Internship fears unfounded


Queenstown Resort College is rejecting a claim coronavirus is disrupting its industry internship programme.

The father of a Diploma in Adventure Tourism Management student tells Mountain Scene only a handful of students in his child’s intake have found internship positions, which are due to start next month.

The father, who doesn’t want to be named because he doesn’t want his child impacted, claims tourism operators are offering few internships because of the health scare.

But college boss Charlie Phillips is rubbishing the claim, saying the internship programme is on track, and the college has “a couple of plan Bs” should coronavirus cause issues in the future.

The 21-month diploma starts with three months’ classroom study before students begin a minimum 1000-hour paid internship with tourism operators in New Zealand or overseas.

The father says that of the 20-odd students in his child’s October intake, “only two or three” have found positions.

While he accepts coronavirus is an unforeseen problem, he says it has the potential to “wreck” the students’ education.

“Queenstown Resort College has been happy to take their fees, and take the government’s subsidies, but doesn’t have any plan B on this.

“These kids are being hung out to dry.”

Phillips says that of the 22 students in October’s intake, three have confirmed placements, 11 are in the application process, and the rest are still deciding what kind of internship they want.

There’s always a “rush on jobs towards the end of the process”, he says.
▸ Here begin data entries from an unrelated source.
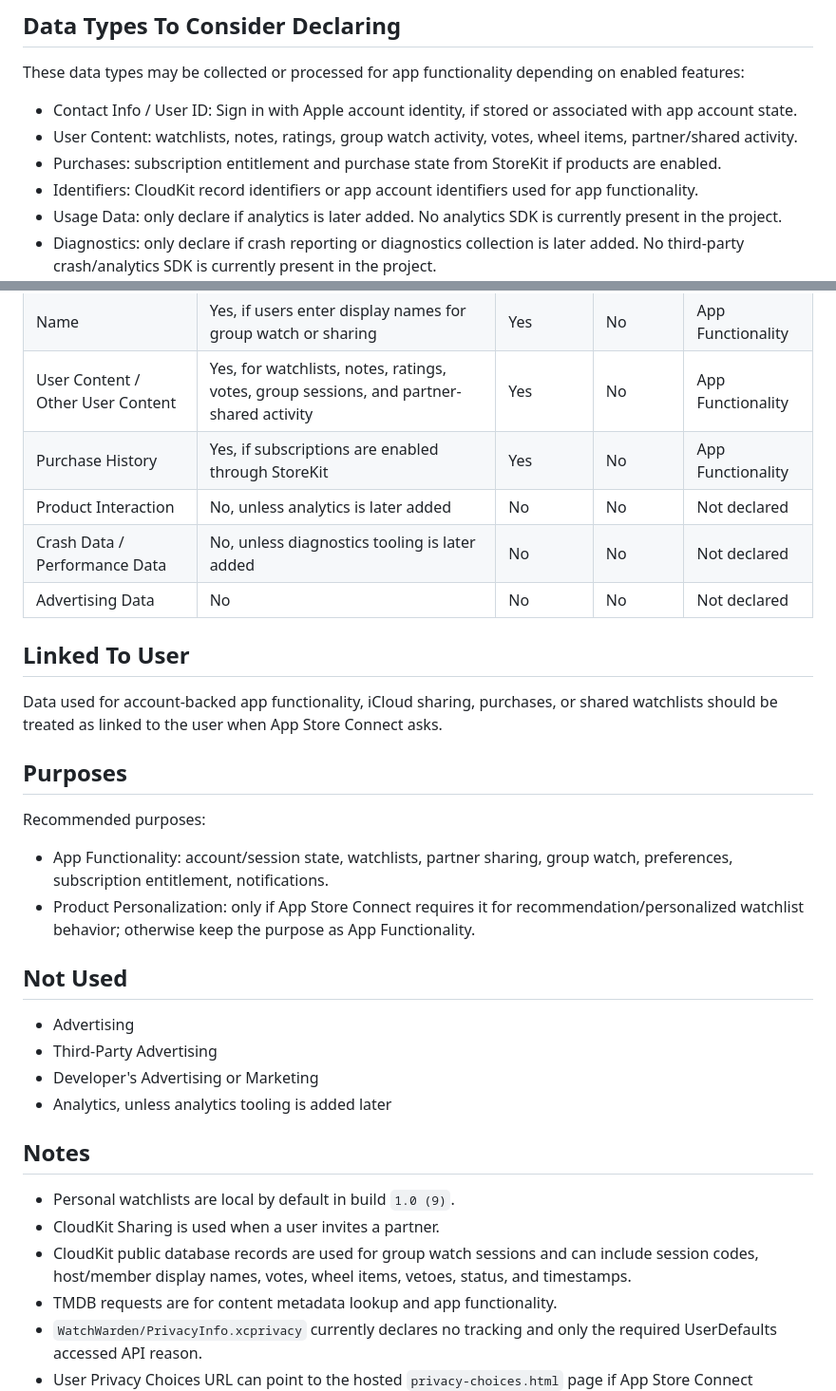
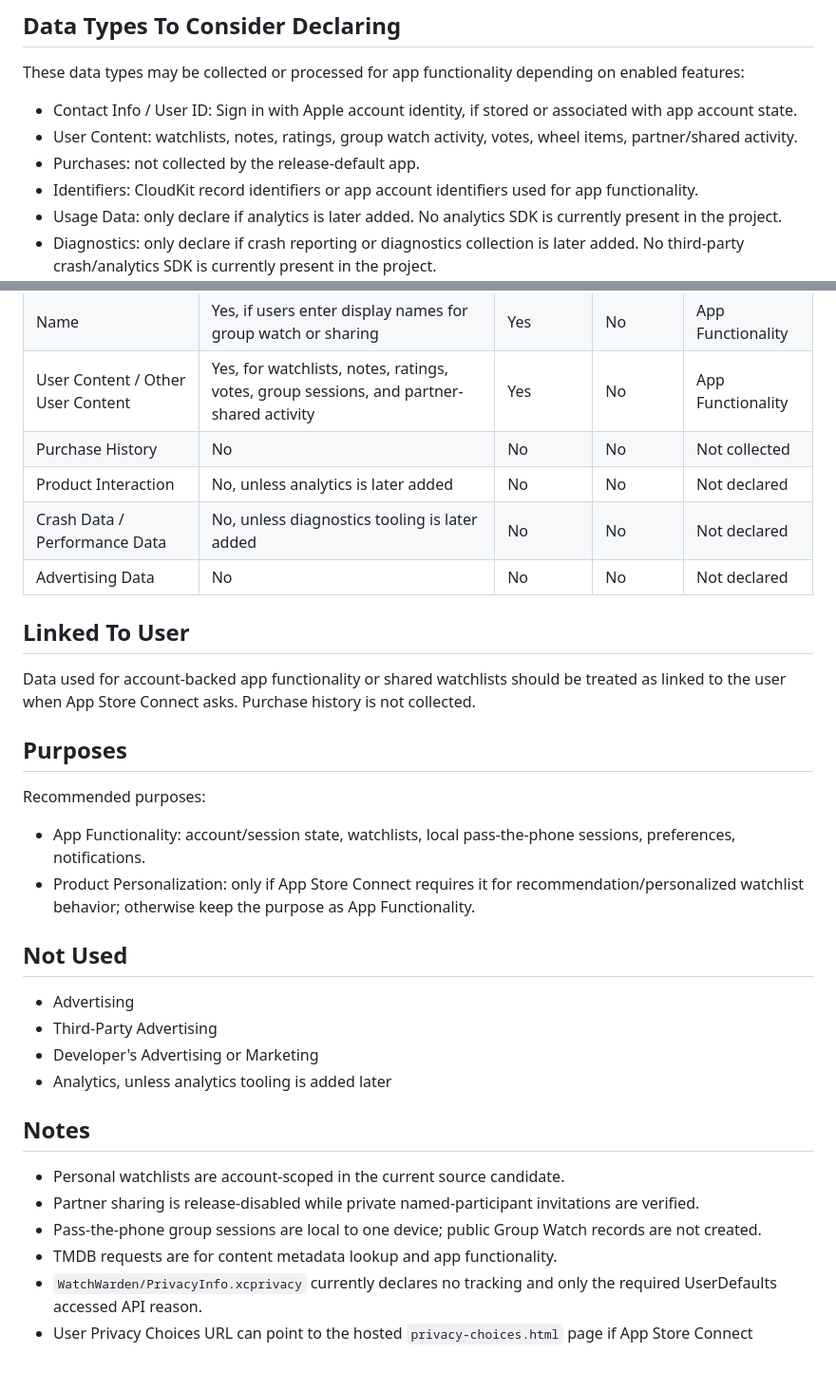
Before and after one commit to conorgg123/watchwarden-app-site, a Markdown page: app-privacy-answers.md, 2 parts joined by grey strips. Shown at 95% size. Rendered like a GitHub page; blank space fills up the shorter version.

Commit message:
Align app-privacy-answers.md with release build 94

```diff
--- a/app-privacy-answers.md
+++ b/app-privacy-answers.md
@@ -15,7 +15,7 @@ These data types may be collected or processed for app functionality depending o
 
 - Contact Info / User ID: Sign in with Apple account identity, if stored or associated with app account state.
 - User Content: watchlists, notes, ratings, group watch activity, votes, wheel items, partner/shared activity.
-- Purchases: subscription entitlement and purchase state from StoreKit if products are enabled.
+- Purchases: not collected by the release-default app.
 - Identifiers: CloudKit record identifiers or app account identifiers used for app functionality.
 - Usage Data: only declare if analytics is later added. No analytics SDK is currently present in the project.
 - Diagnostics: only declare if crash reporting or diagnostics collection is later added. No third-party crash/analytics SDK is currently present in the project.
@@ -29,20 +29,20 @@ Confirm in App Store Connect against the final enabled features before publishin
 | User ID | Yes, when Sign in with Apple or iCloud-backed sharing is used | Yes | No | App Functionality |
 | Name | Yes, if users enter display names for group watch or sharing | Yes | No | App Functionality |
 | User Content / Other User Content | Yes, for watchlists, notes, ratings, votes, group sessions, and partner-shared activity | Yes | No | App Functionality |
-| Purchase History | Yes, if subscriptions are enabled through StoreKit | Yes | No | App Functionality |
+| Purchase History | No | No | No | Not collected |
 | Product Interaction | No, unless analytics is later added | No | No | Not declared |
 | Crash Data / Performance Data | No, unless diagnostics tooling is later added | No | No | Not declared |
 | Advertising Data | No | No | No | Not declared |
 
 ## Linked To User
 
-Data used for account-backed app functionality, iCloud sharing, purchases, or shared watchlists should be treated as linked to the user when App Store Connect asks.
+Data used for account-backed app functionality or shared watchlists should be treated as linked to the user when App Store Connect asks. Purchase history is not collected.
 
 ## Purposes
 
 Recommended purposes:
 
-- App Functionality: account/session state, watchlists, partner sharing, group watch, preferences, subscription entitlement, notifications.
+- App Functionality: account/session state, watchlists, local pass-the-phone sessions, preferences, notifications.
 - Product Personalization: only if App Store Connect requires it for recommendation/personalized watchlist behavior; otherwise keep the purpose as App Functionality.
 
 ## Not Used
@@ -54,9 +54,9 @@ Recommended purposes:
 
 ## Notes
 
-- Personal watchlists are local by default in build `1.0 (9)`.
-- CloudKit Sharing is used when a user invites a partner.
-- CloudKit public database records are used for group watch sessions and can include session codes, host/member display names, votes, wheel items, vetoes, status, and timestamps.
+- Personal watchlists are account-scoped in the current source candidate.
+- Partner sharing is release-disabled while private named-participant invitations are verified.
+- Pass-the-phone group sessions are local to one device; public Group Watch records are not created.
 - TMDB requests are for content metadata lookup and app functionality.
 - `WatchWarden/PrivacyInfo.xcprivacy` currently declares no tracking and only the required UserDefaults accessed API reason.
 - User Privacy Choices URL can point to the hosted `privacy-choices.html` page if App Store Connect requests one.
```
Also changed, not shown: other parts of app-privacy-answers.md (+1 -1 lines).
“It’s not unusual to not have a lot placed this far out from the end of the term.

“Going into April it’s always a slower period … but we always get there.”

He’s confident the college can adapt to whatever impact coronavirus has on its internship programme.

“We do have contingencies in place.

“We have the ability to do a couple of things – which would come at a cost to the college – to ensure we got the right outcome for students.

“We promote an outcome, which we achieve.”

Noting it’s the first time anyone’s raised concerns, he’s surprised the father hasn’t contacted him directly about the issue.

“We’re OK, and I’d encourage him to give me a call.”